The Massachusetts Workers’ Compensation Advisory Council has released its Fiscal Year 2014 Annual Report (PDF link). This report contains some eyebrow-raising statistics. Between 2008 and 2014, Massachusetts was able to help over 50,000 workers receive coverage due to Stop Work Orders (SWOs). In 2014 alone the Agency was able to obtain insurance for over 5,000 workers who previously had no workers’ compensation coverage.
Stop Work Orders are issued to employers who are operating without workers’ compensation insurance. An investigator is sent to the worksite and if an order is issued, the employer must cease business operations immediately. Fines will then be given starting at $100 per day until penalties are paid and the company secures insurance.

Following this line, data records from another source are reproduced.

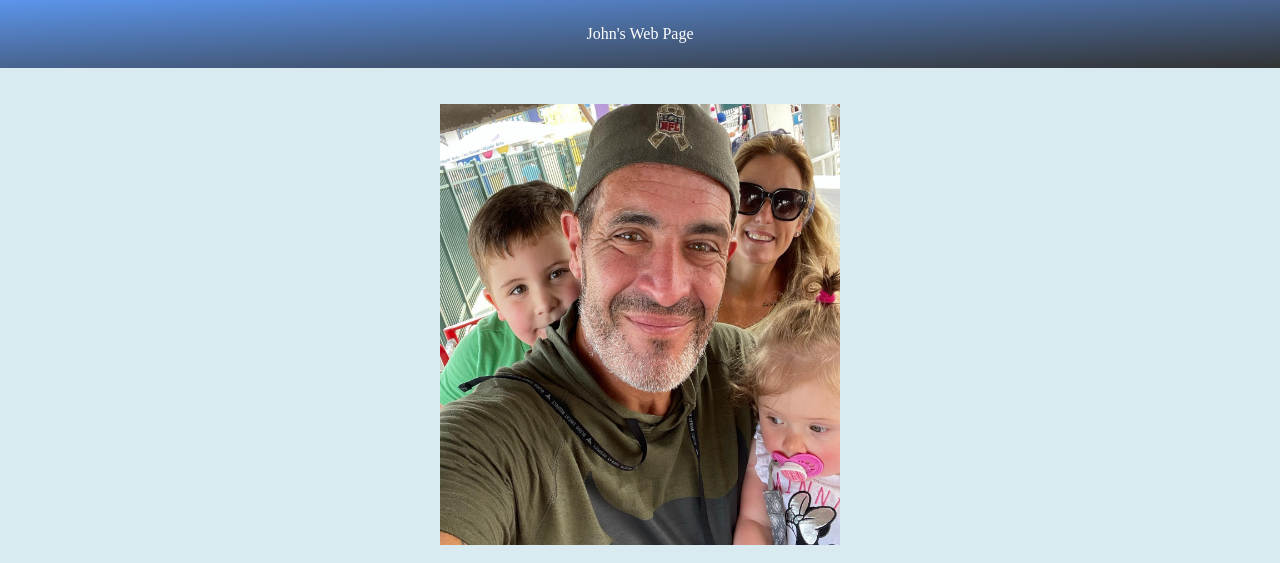
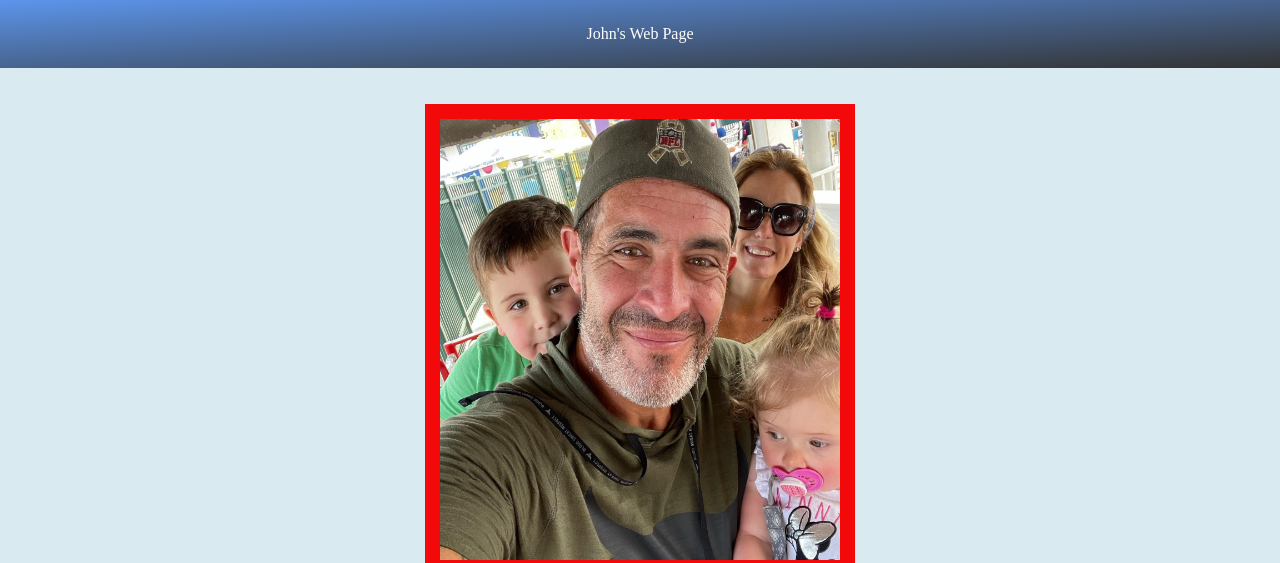
Before and after one commit to jgotti1/test-webpage, a plain HTML site: page index.html in a window 1280 px wide. Shown: the top 563 px of the page. Drawn offline with Linux system fonts and the light colour scheme.

Commit message:
border commit

```diff
--- a/index.html
+++ b/index.html
@@ -14,7 +14,8 @@
     </header>
     <main>
         <br><br>
-        <img src="me.jpg"
+        <Image style="border: 15px solid rgb(243, 9, 9);"
+        img src="me.jpg"
         width="400"
         height="441">
         <h2>HELLO</h2>
```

In Fiscal Year 2014, there were 5,785 Field Investigations resulting in 2,150 SWOs issued and $1,430,599 in fines collected. While SWOs are in effect, employees are still paid for the first ten days out-of-work due to the order and the days missed are considered “days worked.” In addition to the fines that the employer receives, they will be added to a debarment list preventing them from bidding or participating in any state or municipal contracts for three years.
Original post on www.mass.gov/lwd/workers-compensation in April 2015.
A television station in Raleigh, North Carolina (NBC-17) reported the other week that a paving contractor was awarded a new contract because its bid was $6,000 lower than other bids. The bids ranged from $996,000 to $1.2 million. Nothing unusual about that, except the winning company, Triangle Grading and Paving Company, has “dozens more construction-related safety violations than the other companies.”
Last year two Triangle workers (Luis Gomez and Jesus Benitez) died when they entered a manhole that had unsafe levels of oxygen, and their deaths could have been avoided had the company conducted required testing before they entered the manhole.
Is it possible this company is able to out-bid other companies because they don’t take the time and expense to insure a safe workplace?
One legislator, Paul Luebke, says he intends to file legislation that will require local governments to take into account the safety records of any company bidding on a government contract. Would that change the way some companies enforce safety regulations? Would that create a more even playing field for competitive bids? We don’t know for sure, but one thing is certain: it we do nothing, we will never know.
If we truly care about safety and if we truly care about fair play in the marketplace, then every government contracting agency, from top to bottom, should adopt this policy.
More on the Triangle Grading and Paving story: